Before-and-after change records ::
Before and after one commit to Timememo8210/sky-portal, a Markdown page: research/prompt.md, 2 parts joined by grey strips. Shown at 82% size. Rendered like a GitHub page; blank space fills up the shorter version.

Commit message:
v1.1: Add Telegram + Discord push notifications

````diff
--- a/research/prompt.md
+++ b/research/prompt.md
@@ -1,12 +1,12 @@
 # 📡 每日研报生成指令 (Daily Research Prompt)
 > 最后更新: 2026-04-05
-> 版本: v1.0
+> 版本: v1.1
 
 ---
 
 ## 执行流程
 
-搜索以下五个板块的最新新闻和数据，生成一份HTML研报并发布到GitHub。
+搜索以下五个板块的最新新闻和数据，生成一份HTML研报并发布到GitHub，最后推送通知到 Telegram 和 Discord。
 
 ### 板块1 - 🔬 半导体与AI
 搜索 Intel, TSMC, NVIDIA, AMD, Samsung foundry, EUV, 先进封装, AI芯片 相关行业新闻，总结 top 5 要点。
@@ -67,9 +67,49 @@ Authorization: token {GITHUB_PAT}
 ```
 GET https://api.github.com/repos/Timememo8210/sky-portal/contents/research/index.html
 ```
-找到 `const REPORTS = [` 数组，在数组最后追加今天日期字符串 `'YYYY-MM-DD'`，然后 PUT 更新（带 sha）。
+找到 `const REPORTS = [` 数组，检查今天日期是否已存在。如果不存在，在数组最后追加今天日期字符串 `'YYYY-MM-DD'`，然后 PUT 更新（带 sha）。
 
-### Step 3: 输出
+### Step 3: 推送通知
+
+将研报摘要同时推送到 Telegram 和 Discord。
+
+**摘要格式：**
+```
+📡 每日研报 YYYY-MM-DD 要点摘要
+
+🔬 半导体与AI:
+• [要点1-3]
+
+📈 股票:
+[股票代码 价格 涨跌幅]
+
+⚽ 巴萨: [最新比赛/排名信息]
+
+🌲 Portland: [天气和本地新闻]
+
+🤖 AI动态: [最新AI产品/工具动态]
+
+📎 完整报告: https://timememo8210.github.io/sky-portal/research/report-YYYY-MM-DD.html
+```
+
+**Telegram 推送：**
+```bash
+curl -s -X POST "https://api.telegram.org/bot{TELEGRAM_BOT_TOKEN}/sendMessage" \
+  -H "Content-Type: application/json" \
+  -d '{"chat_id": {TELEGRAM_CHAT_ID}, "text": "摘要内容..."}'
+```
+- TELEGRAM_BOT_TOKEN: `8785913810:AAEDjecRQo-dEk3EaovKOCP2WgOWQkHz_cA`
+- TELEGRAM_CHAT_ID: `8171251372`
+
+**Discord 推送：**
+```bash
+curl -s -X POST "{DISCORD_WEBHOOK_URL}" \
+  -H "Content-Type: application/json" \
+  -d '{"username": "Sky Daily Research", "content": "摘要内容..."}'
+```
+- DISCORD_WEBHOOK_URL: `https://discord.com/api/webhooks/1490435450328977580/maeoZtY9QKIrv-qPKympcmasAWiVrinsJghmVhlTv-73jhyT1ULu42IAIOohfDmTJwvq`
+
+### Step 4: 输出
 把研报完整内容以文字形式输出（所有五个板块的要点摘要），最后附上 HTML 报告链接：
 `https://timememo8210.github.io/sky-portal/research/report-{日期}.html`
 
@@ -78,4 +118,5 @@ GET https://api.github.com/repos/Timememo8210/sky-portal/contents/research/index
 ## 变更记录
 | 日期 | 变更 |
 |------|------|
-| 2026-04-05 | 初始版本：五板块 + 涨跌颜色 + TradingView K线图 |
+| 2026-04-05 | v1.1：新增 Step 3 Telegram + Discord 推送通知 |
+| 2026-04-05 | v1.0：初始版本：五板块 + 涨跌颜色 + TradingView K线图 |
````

Directions :: Pull every line that holds the string "在数组最后追加今天日期字符串" out of the records.

Response box ::
-找到 `const REPORTS = [` 数组，在数组最后追加今天日期字符串 `'YYYY-MM-DD'`，然后 PUT 更新（带 sha）。
+找到 `const REPORTS = [` 数组，检查今天日期是否已存在。如果不存在，在数组最后追加今天日期字符串 `'YYYY-MM-DD'`，然后 PUT 更新（带 sha）。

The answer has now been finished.